Prior to restricting poultry-products imports from the U.S. following the discovery of avian flu in Texas, Mexico had already barred U.S. beef in response to bovine spongifrom encephalopathy. USDA’s chief economist says he expects Mexico to ease its ban on U.S. beef “in a matter of days.”

USDA’s 2003 export totals showed that by volume, Mexico was the second-largest export customer for U.S. beef and pork. Japan accounted for 29.4 percent of U.S. beef and beef variety meat exports while Mexico was close behind with 26.3 percent.

For pork and pork variety meats, Japan held the No.1 with 35.6 percent and Mexico was second at 28.9 percent.

It is a widely held view that foreign pork demand increased dramatically after countries such as Japan curbed U.S. and Canadian beef imports on BSE concerns then cut itself off from major poultry suppliers over worries about bird flu.

Chuck Levitt, senior livestock market analyst with Alaron Trading Corp. says lifting the ban might have a minimal impact on pork because of the country’s U.S. poultry restriction, which remains in place.
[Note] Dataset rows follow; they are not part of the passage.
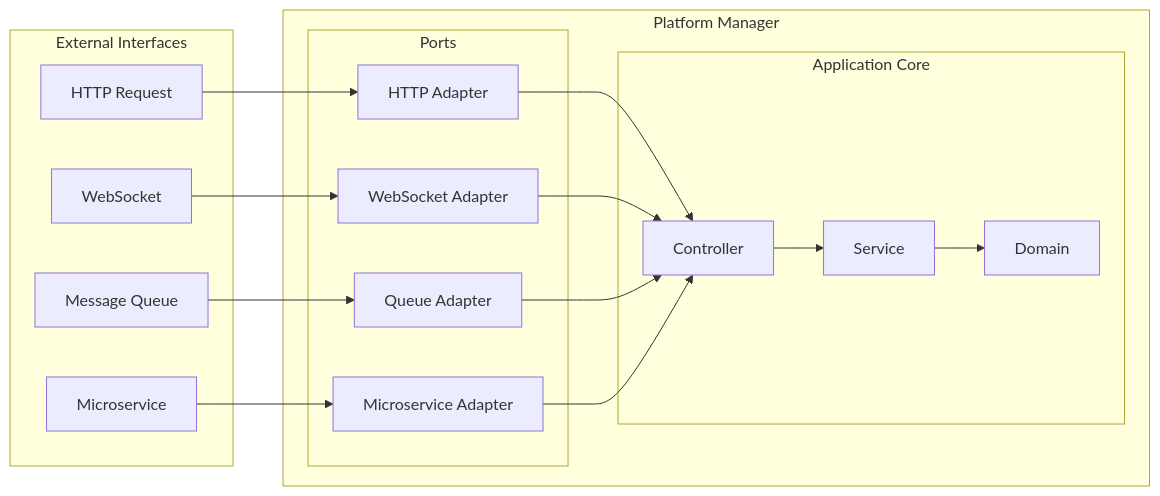
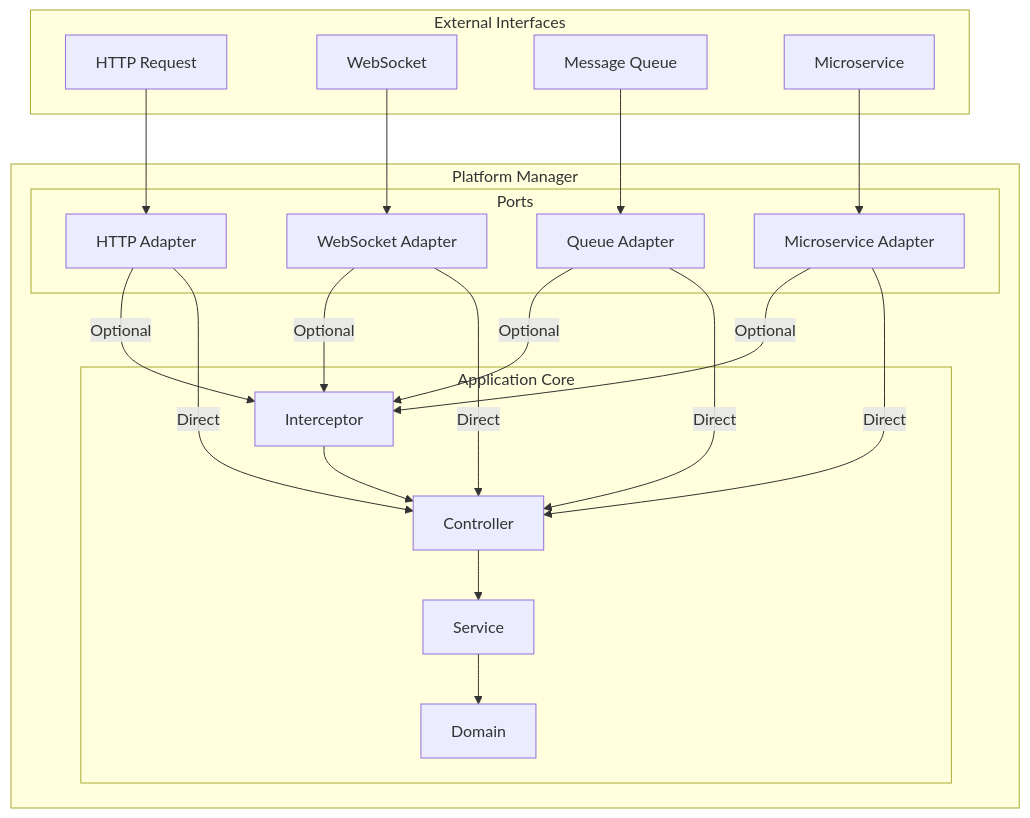
The diagram in README.md (albasyir/hexagonal-platform-manager), drawn with Mermaid before and after one commit.

Commit message:
refactor: update architecture diagram in README to use top-down layout and clarify adapter interactions

````diff
--- a/README.md
+++ b/README.md
@@ -15,37 +15,50 @@
 ```mermaid
-graph LR
+graph TD
     subgraph "External Interfaces"
         HTTP[HTTP Request]
         WS[WebSocket]
         MQ[Message Queue]
         MS[Microservice]
     end
 
     subgraph "Platform Manager"
         subgraph "Ports"
             HTTPAdapter[HTTP Adapter]
             WSAdapter[WebSocket Adapter]
             MQAdapter[Queue Adapter]
             MSAdapter[Microservice Adapter]
         end
 
         subgraph "Application Core"
+            Interceptor[Interceptor]
             Controller[Controller]
             Service[Service]
             Domain[Domain]
         end
     end
 
+    %% External to Adapters
     HTTP --> HTTPAdapter
     WS --> WSAdapter
     MQ --> MQAdapter
     MS --> MSAdapter
 
-    HTTPAdapter --> Controller
-    WSAdapter --> Controller
-    MQAdapter --> Controller
-    MSAdapter --> Controller
+    %% Adapters to Core (with optional interceptor)
+    HTTPAdapter -->|Optional| Interceptor
+    WSAdapter -->|Optional| Interceptor
+    MQAdapter -->|Optional| Interceptor
+    MSAdapter -->|Optional| Interceptor
 
+    %% Direct path to Controller
+    HTTPAdapter -->|Direct| Controller
+    WSAdapter -->|Direct| Controller
+    MQAdapter -->|Direct| Controller
+    MSAdapter -->|Direct| Controller
+
+    %% Interceptor to Controller
+    Interceptor --> Controller
+
+    %% Core flow
     Controller --> Service
     Service --> Domain
 ```
````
After getting a boost from the cutoff of two of the three top meats in Mexico, pork would resume its normal relation to other meats.